THE RECORDS: Begin

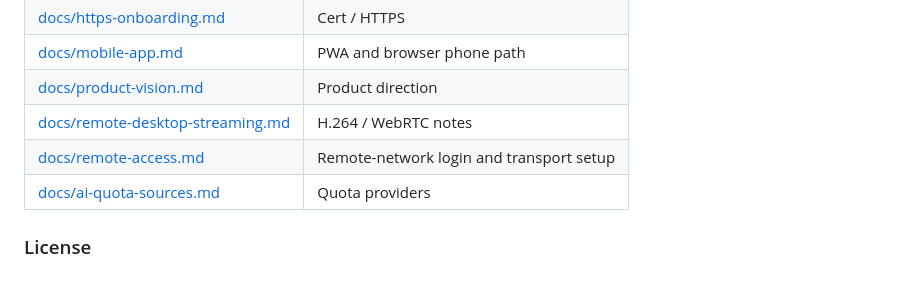
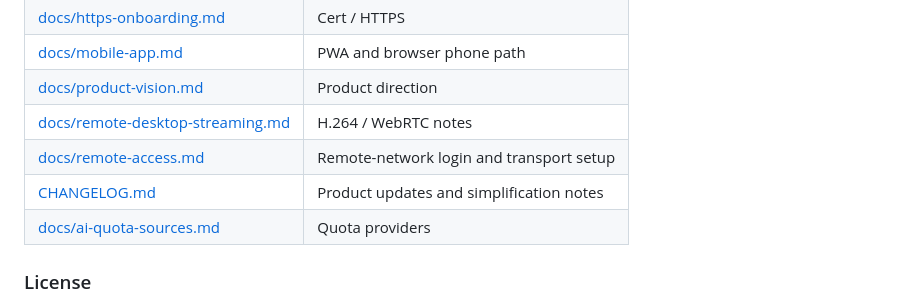
Before and after one commit to mabyes1/phoneMonitor, a Markdown page: README.md, the part around the change. Drawn GitHub-style.

Commit message:
docs: add web-first simplification release notes

```diff
--- a/README.md
+++ b/README.md
@@ -129,6 +129,7 @@ Quotas are read **on the PC running the Host**, not by the phone alone. Open **
 | [docs/product-vision.md](docs/product-vision.md) | Product direction |
 | [docs/remote-desktop-streaming.md](docs/remote-desktop-streaming.md) | H.264 / WebRTC notes |
 | [docs/remote-access.md](docs/remote-access.md) | Remote-network login and transport setup |
+| [CHANGELOG.md](CHANGELOG.md) | Product updates and simplification notes |
 | [docs/ai-quota-sources.md](docs/ai-quota-sources.md) | Quota providers |
 
 ### License
```
Also changed, not shown: CHANGELOG.md (added, +18 -0 lines).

THE RECORDS: End

_WORK INSTRUCTION_
Lines with "README" in them are what the answer must contain; copy each from the records above.

_RESPONSE FOR THIS EXERCISE_
Before and after one commit to mabyes1/phoneMonitor, a Markdown page: README.md, the part around the change. Drawn GitHub-style.
--- a/README.md
+++ b/README.md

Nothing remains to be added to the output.